# The problem
Could you copy every line of the data that contains the word "Ricardo"?

[Collected data entries]
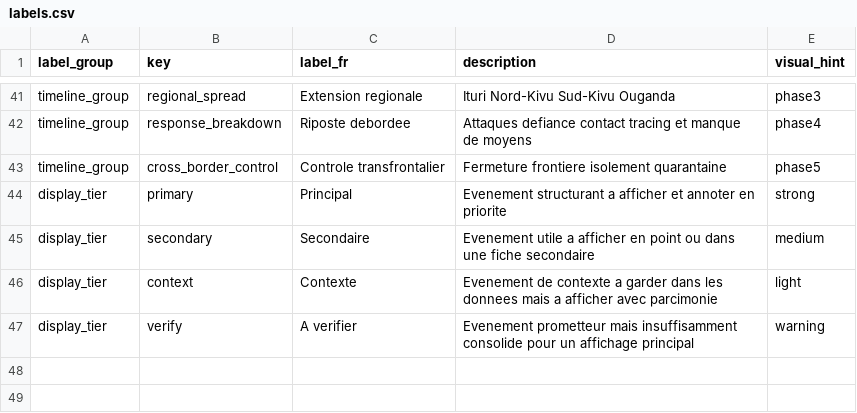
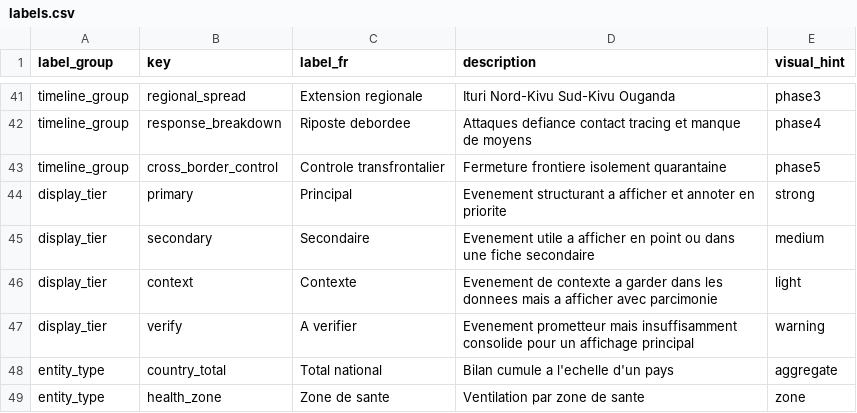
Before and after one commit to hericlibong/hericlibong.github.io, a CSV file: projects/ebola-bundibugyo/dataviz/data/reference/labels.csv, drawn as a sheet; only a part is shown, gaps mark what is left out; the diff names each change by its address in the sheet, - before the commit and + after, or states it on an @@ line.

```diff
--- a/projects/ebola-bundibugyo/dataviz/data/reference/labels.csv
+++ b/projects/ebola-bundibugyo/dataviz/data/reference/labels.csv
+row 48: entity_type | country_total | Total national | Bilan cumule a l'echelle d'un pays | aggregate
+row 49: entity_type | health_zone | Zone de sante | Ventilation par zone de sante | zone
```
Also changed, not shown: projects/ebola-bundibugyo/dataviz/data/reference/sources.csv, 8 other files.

--

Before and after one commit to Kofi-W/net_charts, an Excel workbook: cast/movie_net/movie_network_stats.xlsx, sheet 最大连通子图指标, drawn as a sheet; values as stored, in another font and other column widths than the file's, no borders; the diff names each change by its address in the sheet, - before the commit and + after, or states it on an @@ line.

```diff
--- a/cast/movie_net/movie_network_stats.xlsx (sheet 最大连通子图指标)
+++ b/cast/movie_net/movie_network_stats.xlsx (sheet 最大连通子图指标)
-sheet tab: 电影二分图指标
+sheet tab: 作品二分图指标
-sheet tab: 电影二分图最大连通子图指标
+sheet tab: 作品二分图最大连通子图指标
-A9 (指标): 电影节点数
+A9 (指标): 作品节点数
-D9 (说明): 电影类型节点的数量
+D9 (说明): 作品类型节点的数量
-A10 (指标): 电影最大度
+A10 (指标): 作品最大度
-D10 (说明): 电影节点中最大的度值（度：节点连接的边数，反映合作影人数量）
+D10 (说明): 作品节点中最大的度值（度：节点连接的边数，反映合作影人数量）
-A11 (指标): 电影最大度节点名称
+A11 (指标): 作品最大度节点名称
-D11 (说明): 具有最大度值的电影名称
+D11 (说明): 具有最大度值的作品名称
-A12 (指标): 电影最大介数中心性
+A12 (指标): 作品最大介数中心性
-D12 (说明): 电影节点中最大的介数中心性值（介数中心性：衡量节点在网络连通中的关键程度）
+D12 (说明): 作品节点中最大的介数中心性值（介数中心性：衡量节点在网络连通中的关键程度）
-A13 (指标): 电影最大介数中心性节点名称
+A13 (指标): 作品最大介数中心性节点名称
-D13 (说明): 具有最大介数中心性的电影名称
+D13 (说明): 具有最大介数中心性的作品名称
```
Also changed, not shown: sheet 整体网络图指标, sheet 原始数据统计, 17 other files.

==

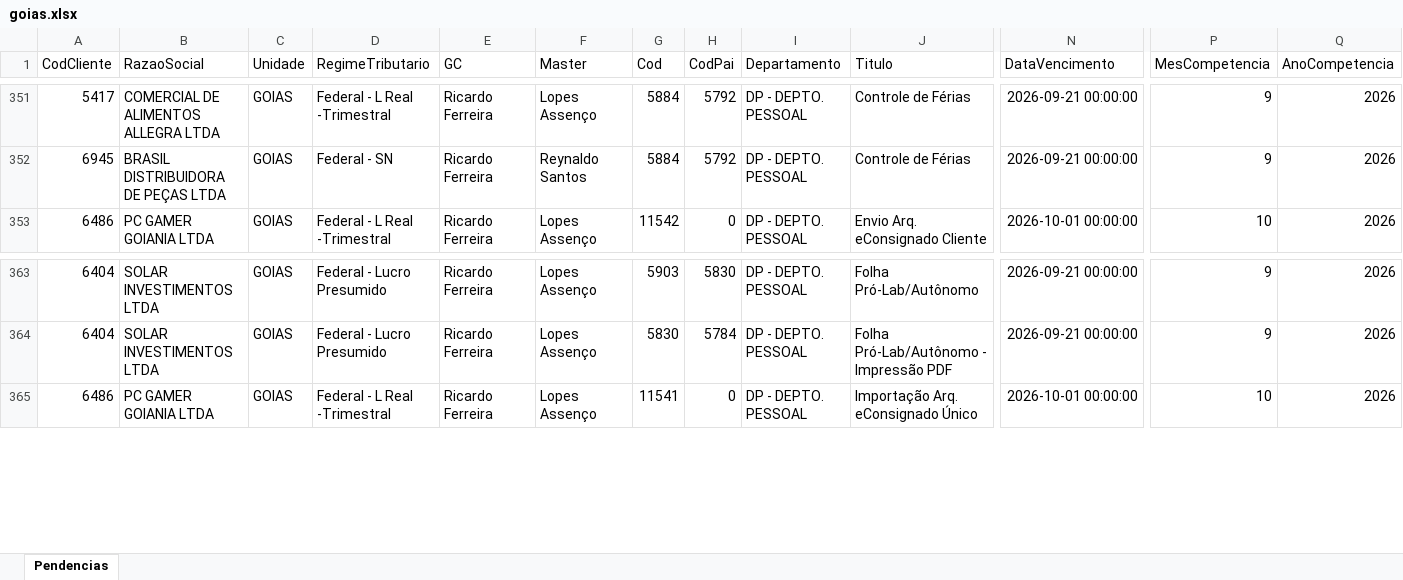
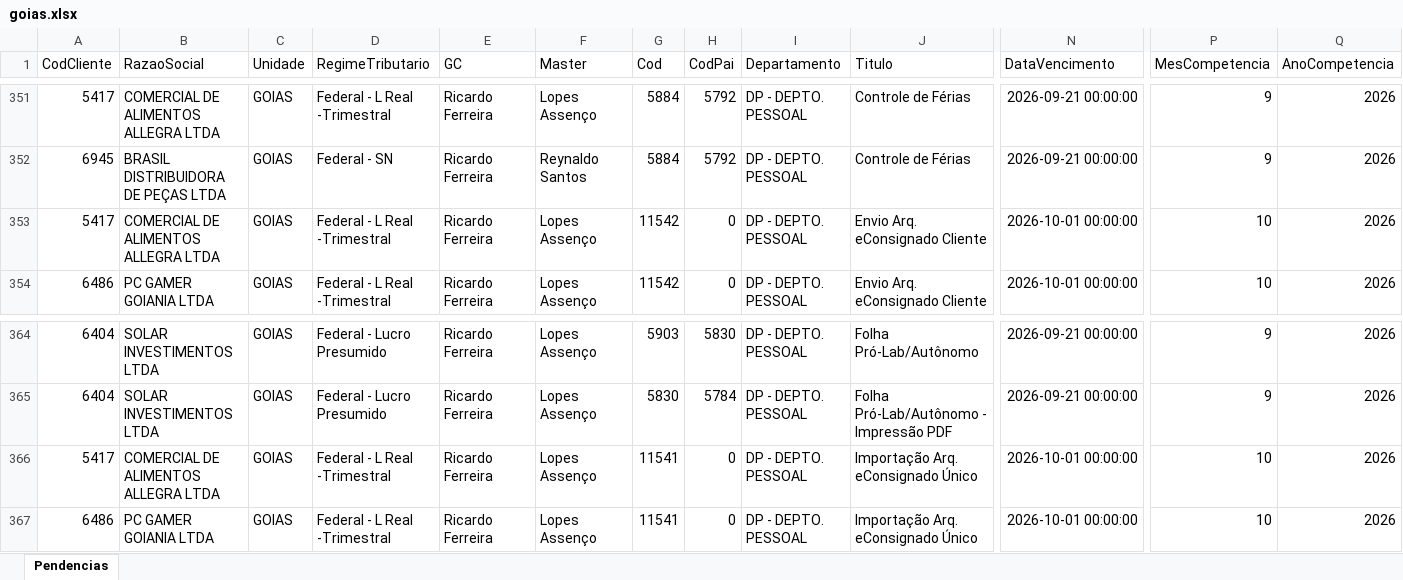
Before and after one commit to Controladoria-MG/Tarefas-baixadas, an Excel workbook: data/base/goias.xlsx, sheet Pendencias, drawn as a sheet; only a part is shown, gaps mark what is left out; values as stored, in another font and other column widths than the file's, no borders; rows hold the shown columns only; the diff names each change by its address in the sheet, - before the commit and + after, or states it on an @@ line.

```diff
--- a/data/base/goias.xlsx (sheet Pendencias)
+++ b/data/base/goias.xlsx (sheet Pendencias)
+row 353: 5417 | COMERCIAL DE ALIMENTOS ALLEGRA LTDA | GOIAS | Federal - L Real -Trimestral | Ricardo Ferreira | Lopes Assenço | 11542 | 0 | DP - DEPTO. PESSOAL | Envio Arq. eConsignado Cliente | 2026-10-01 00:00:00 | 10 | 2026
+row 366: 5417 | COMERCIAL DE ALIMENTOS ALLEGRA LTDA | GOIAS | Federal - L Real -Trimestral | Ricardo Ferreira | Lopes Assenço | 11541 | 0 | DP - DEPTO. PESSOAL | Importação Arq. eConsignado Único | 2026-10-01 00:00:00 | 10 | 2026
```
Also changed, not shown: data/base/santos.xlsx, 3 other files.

# Response
+row 353: 5417 | COMERCIAL DE ALIMENTOS ALLEGRA LTDA | GOIAS | Federal - L Real -Trimestral | Ricardo Ferreira | Lopes Assenço | 11542 | 0 | DP - DEPTO. PESSOAL | Envio Arq. eConsignado Cliente | 2026-10-01 00:00:00 | 10 | 2026
+row 366: 5417 | COMERCIAL DE ALIMENTOS ALLEGRA LTDA | GOIAS | Federal - L Real -Trimestral | Ricardo Ferreira | Lopes Assenço | 11541 | 0 | DP - DEPTO. PESSOAL | Importação Arq. eConsignado Único | 2026-10-01 00:00:00 | 10 | 2026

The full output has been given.